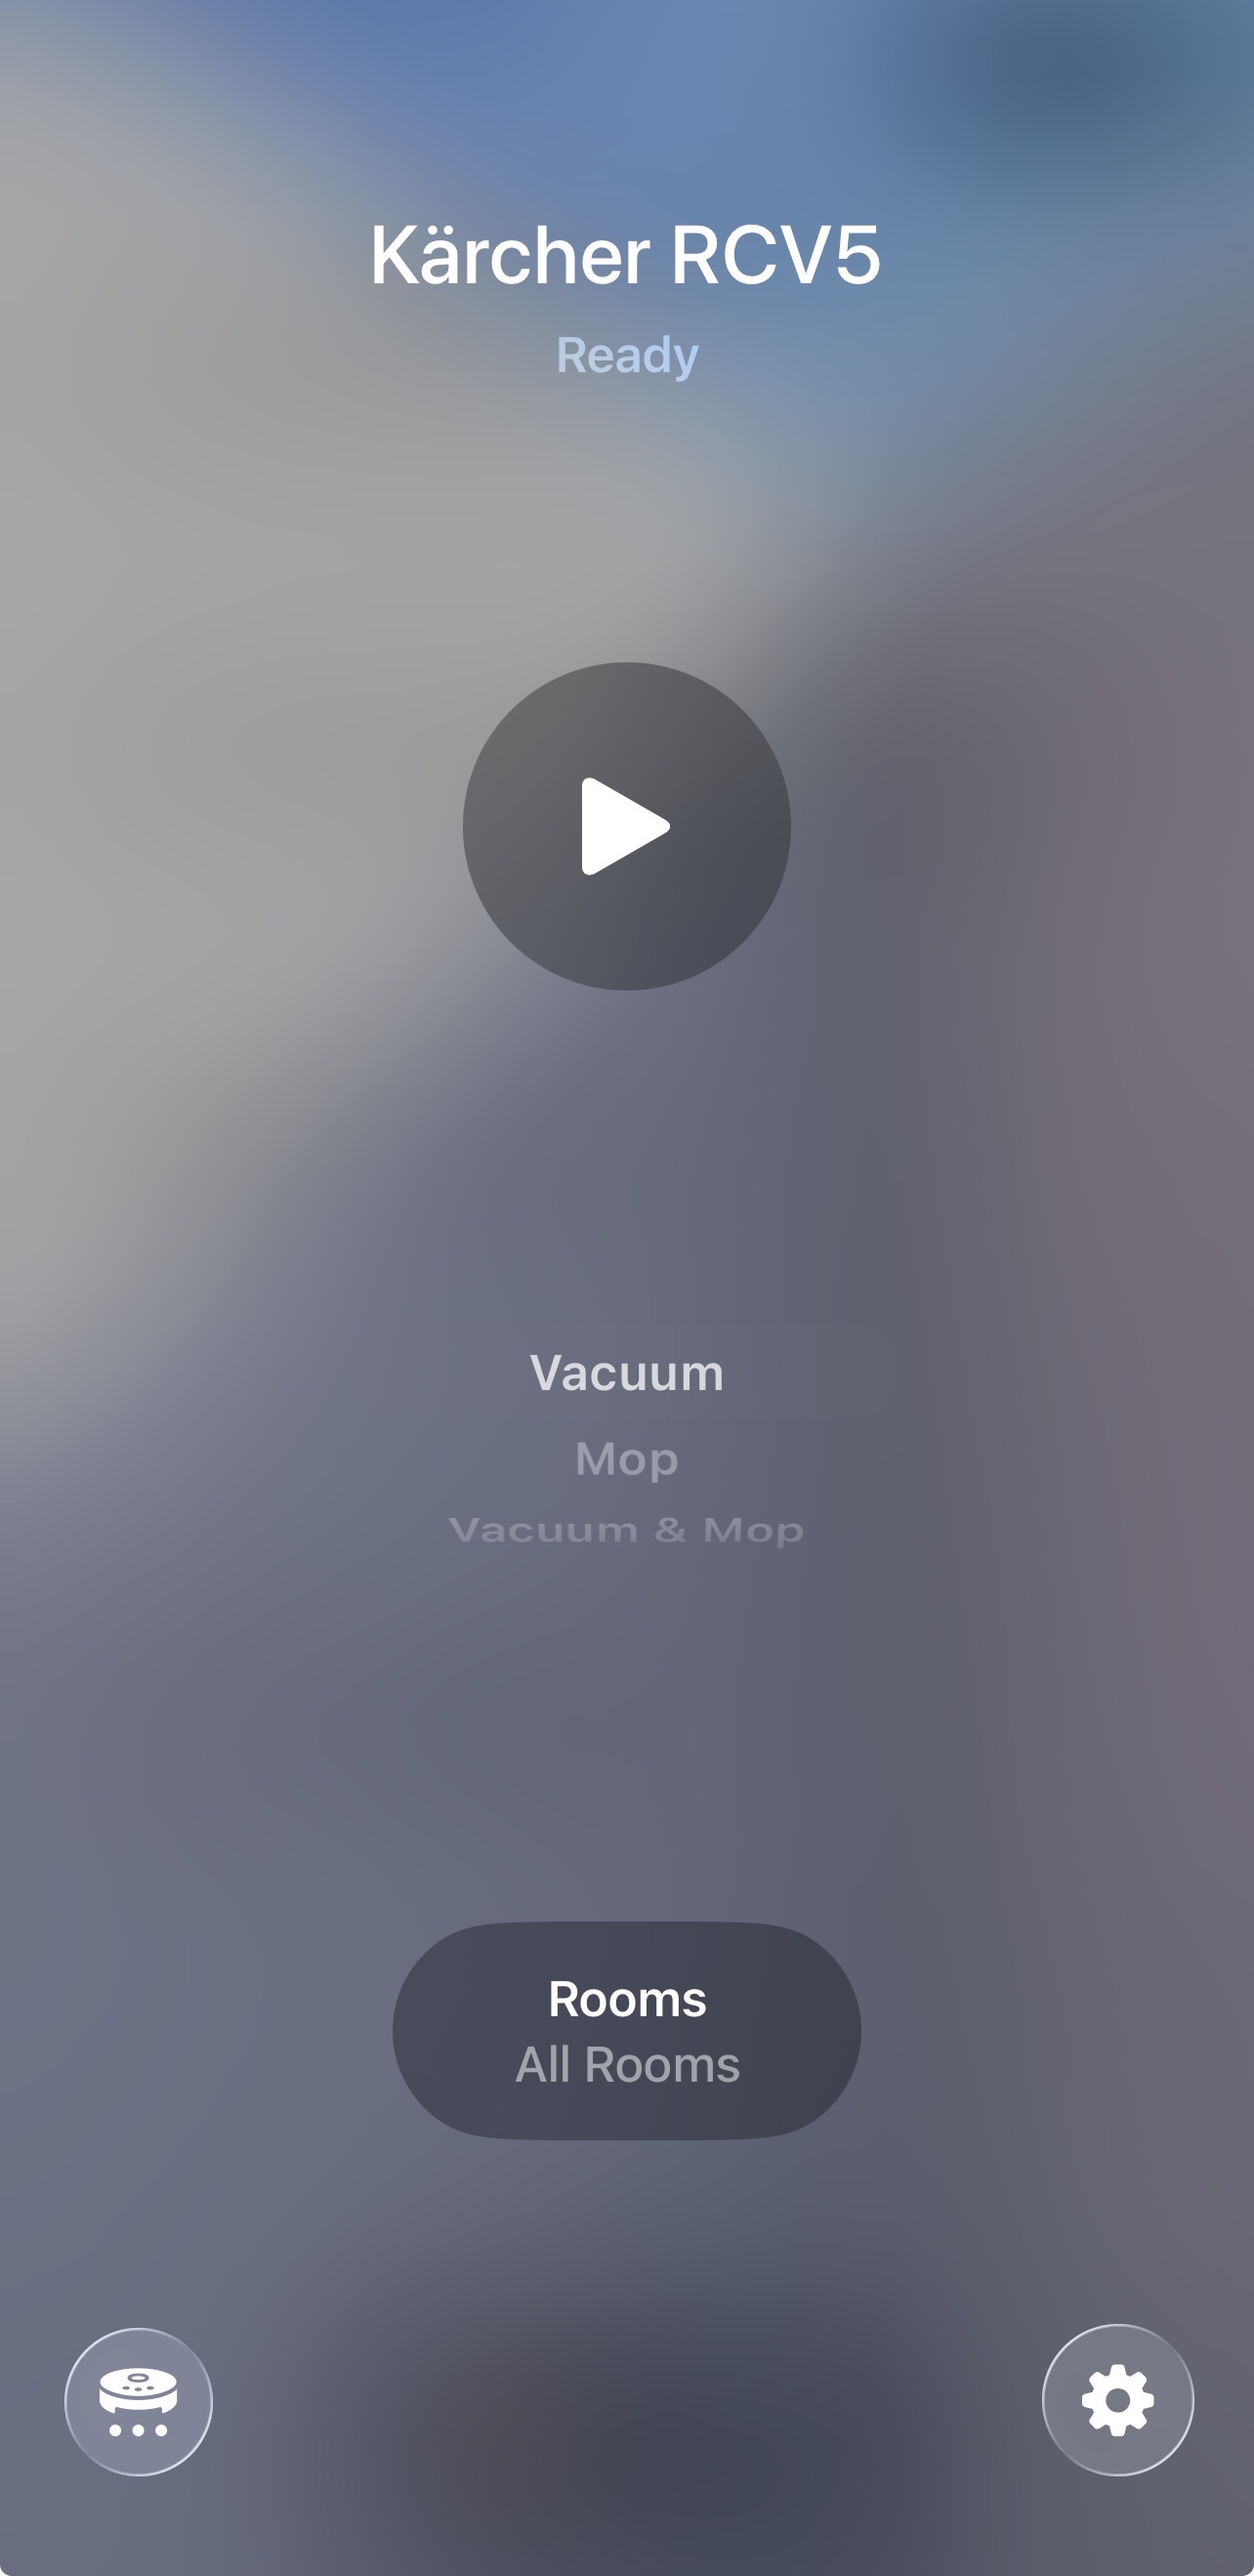
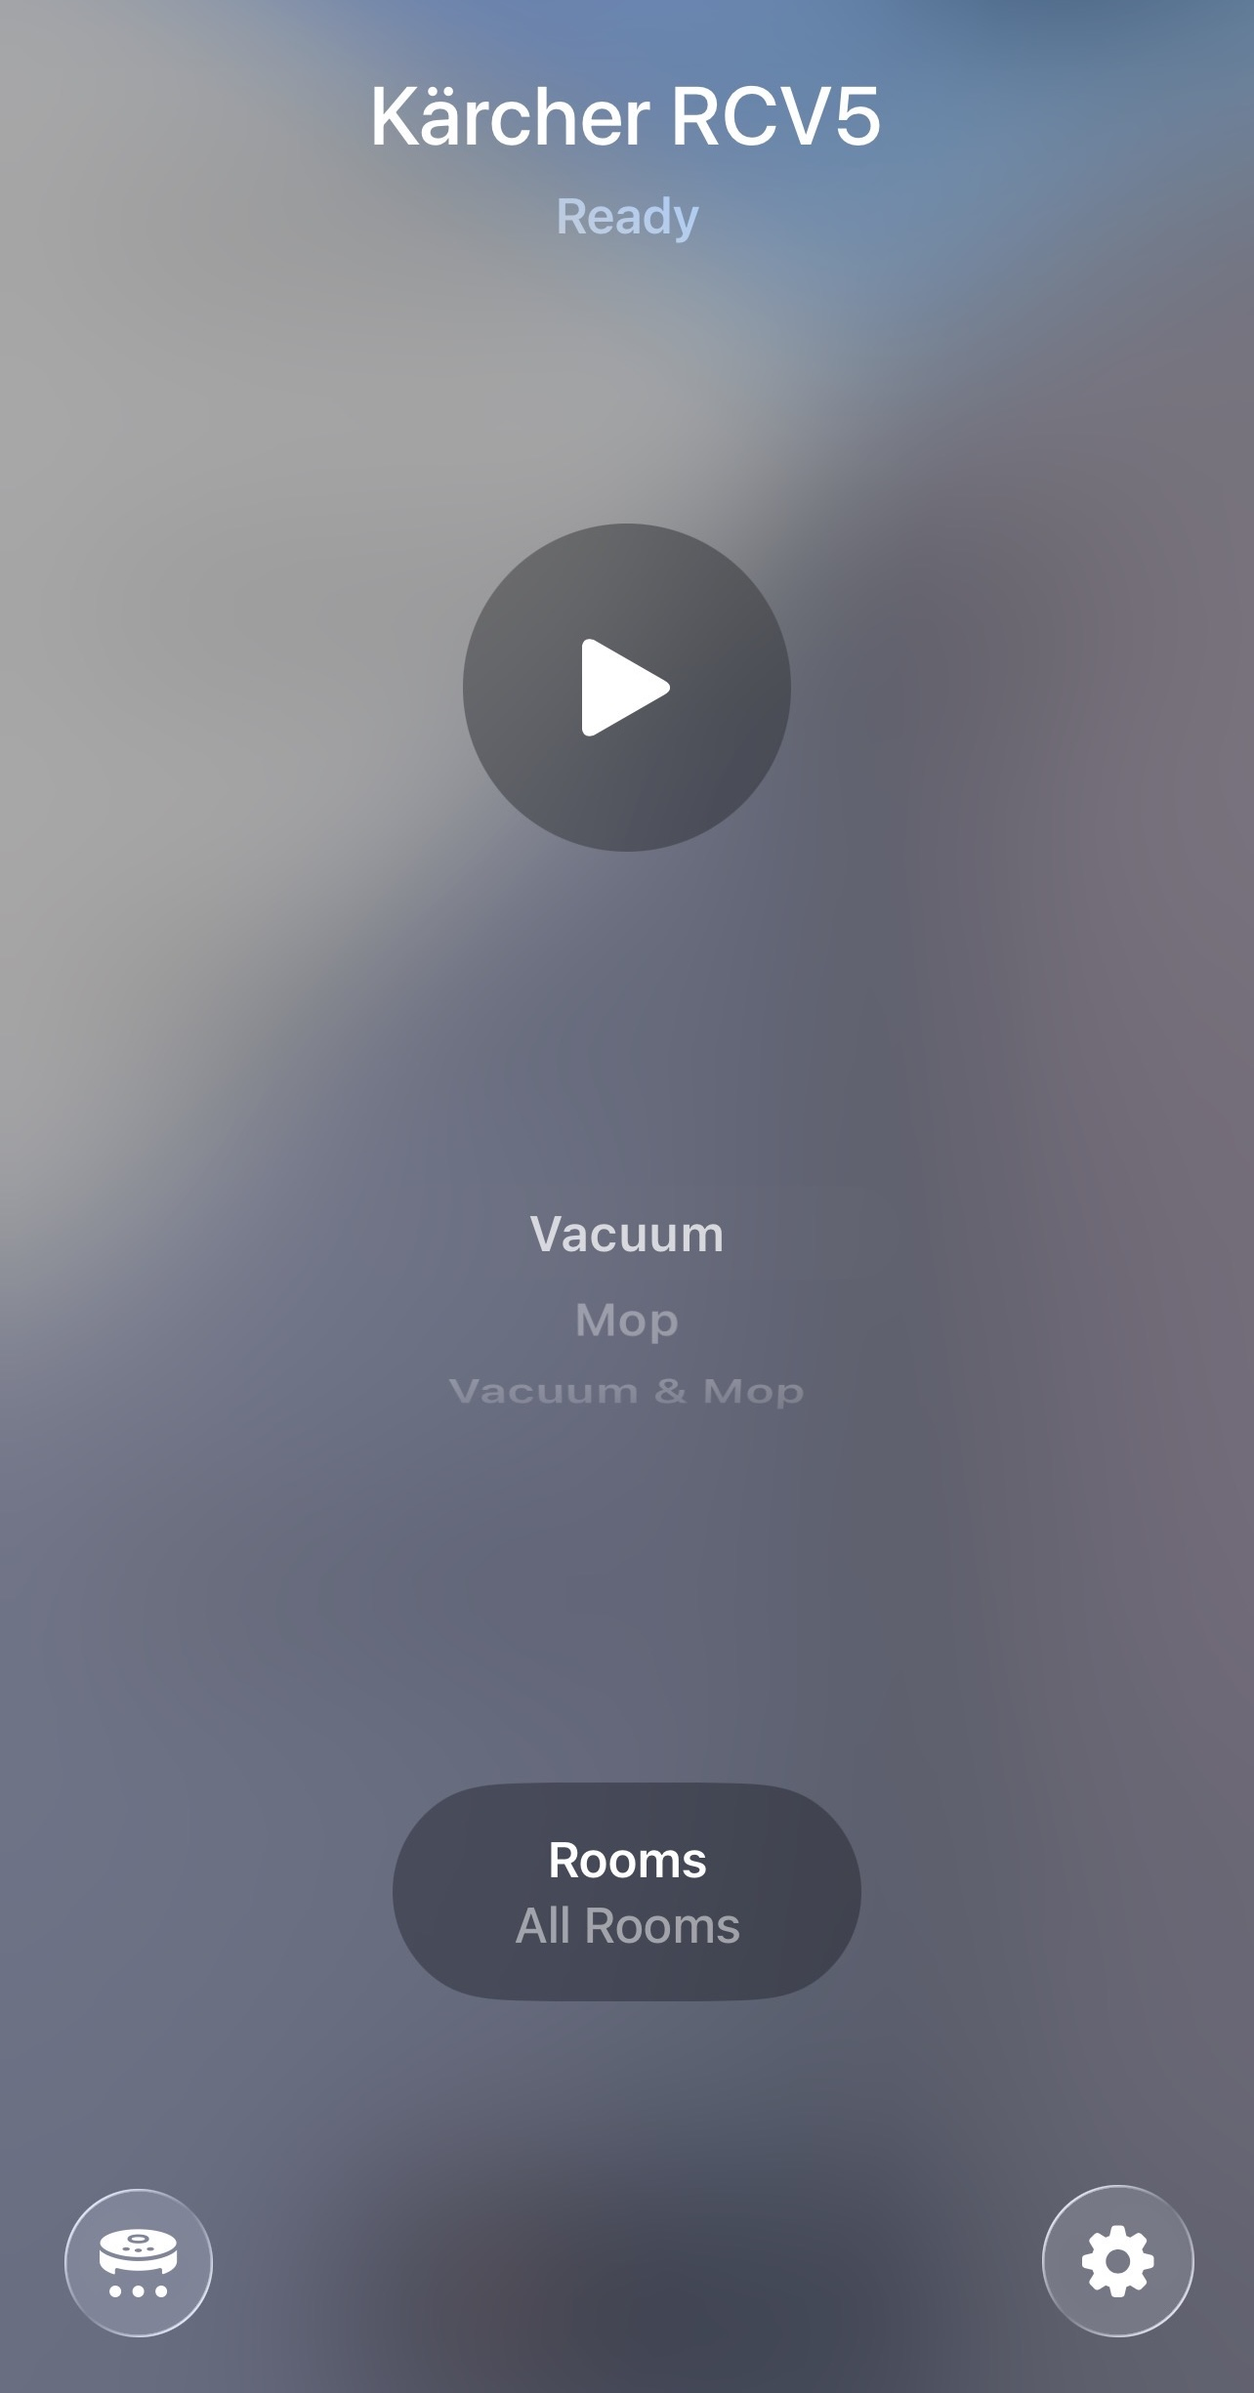
Add Home Assistant screenshot, show alongside Apple Home side-by-side

diff --git a/README.md b/README.md
@@ -36,7 +36,12 @@ Unofficial community-built integration for the **Kärcher RCV5** robot vacuum. P
 | Area cleaning | ✓ | — |
 | Per-room progress rings | — | ✓ |
 
-![Apple Home](img/Apple_Home_screenshot.jpg)
+<table>
+<tr>
+<td><img src="img/Home_Assistant_Screenshot.jpg" width="280" alt="Home Assistant"></td>
+<td><img src="img/Apple_Home_screenshot.jpg" width="280" alt="Apple Home"></td>
+</tr>
+</table>
 
 ---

......

> **Task instructions**: Each line from the one containing "cleaning | ✓ | — |" through the last line of the entries is to be copied exactly, with no other lines added.

> **Written solution**:
 | Area cleaning | ✓ | — |
 | Per-room progress rings | — | ✓ |
 
-![Apple Home](img/Apple_Home_screenshot.jpg)
+<table>
+<tr>
+<td><img src="img/Home_Assistant_Screenshot.jpg" width="280" alt="Home Assistant"></td>
+<td><img src="img/Apple_Home_screenshot.jpg" width="280" alt="Apple Home"></td>
+</tr>
+</table>
 
 ---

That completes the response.